“You shouldn’t promise referendums if you don’t prepare them properly.”
In 2017, French lawmakers also denounced Brexit, with a report suggesting the UK should not have privileged access to EU markets.
The French Senate vowed that the UK should not be allowed to leave the EU in an easier position than it was as a member state, and if necessary a no-deal withdrawal should be considered.
He also called Ms. May’s speech “a mixture of veiled threats and signs of goodwill.”
The report admitted that the UK economy weathered the Brexit storm early on, but said weaknesses would be exposed.

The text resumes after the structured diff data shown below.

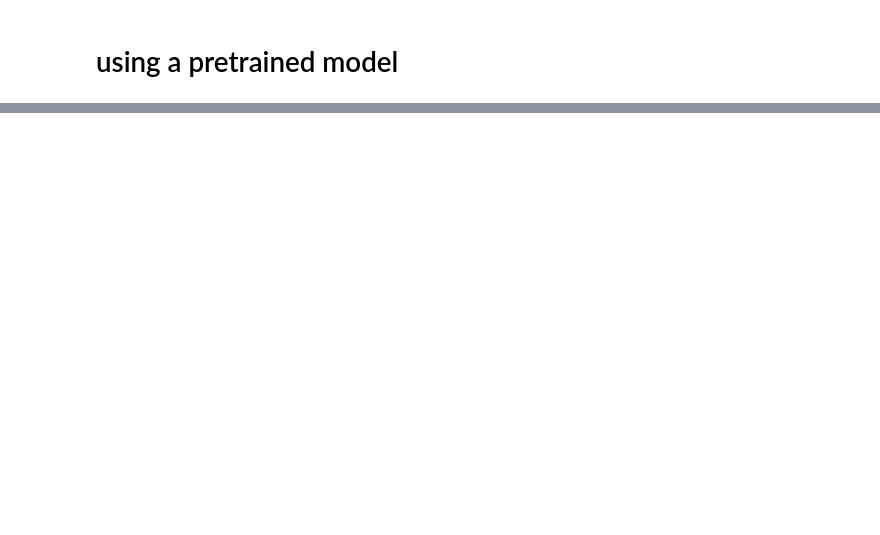
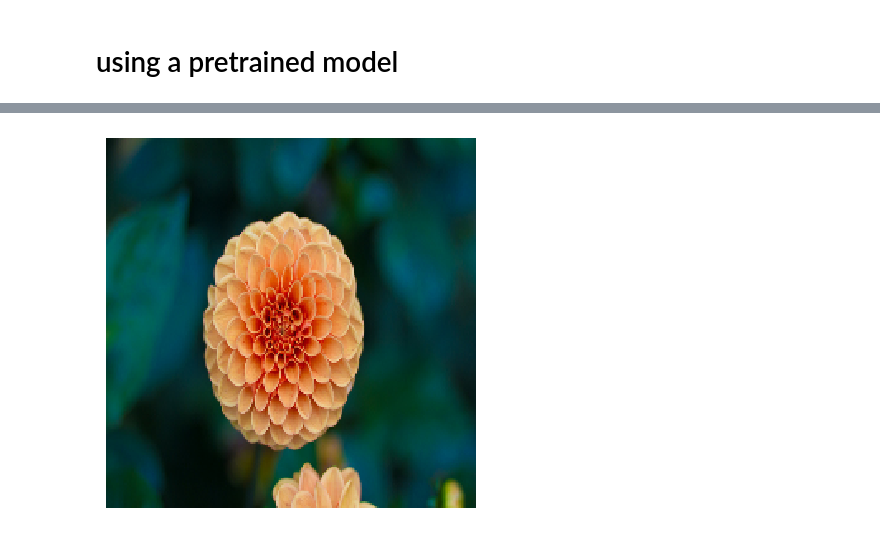
Before and after one commit to TeguhPermana666/Deep-Computer_Vision, a Jupyter notebook: pretrained_model.ipynb, the cells around one changed output, grey strips where cells are left out. Drawn from its saved outputs; the diff is of its cells as text; code cells hidden in the pictures; blank space fills up the shorter version.

Commit message:
[Image_reized] force to input_shape

```diff
--- a/pretrained_model.ipynb
+++ b/pretrained_model.ipynb
@@ -69,0 +65,14 @@ images_resized = tf.image.resize(images, [224,224])
+# %%
+def plot_image(image):
+    plt.imshow(image, cmap="gray", interpolation="nearest")
+    plt.axis("off")
+
+def plot_color_image(image):
+    plt.imshow(image, interpolation="nearest")
+    plt.axis("off")
+# %%
+# reize image shape to shape on input_shape of resnet 50
+images_resized = tf.image.resize(images, [224,224])
+plot_color_image(images_resized[1])
+# %% [output]
+[figure, added]
```
Also changed, not shown: parts of 2 cells of this notebook.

French lawmakers have said rising household debt, the weakening commercial property market, the current account deficit and the devaluation of the British pound could have an impact on the UK.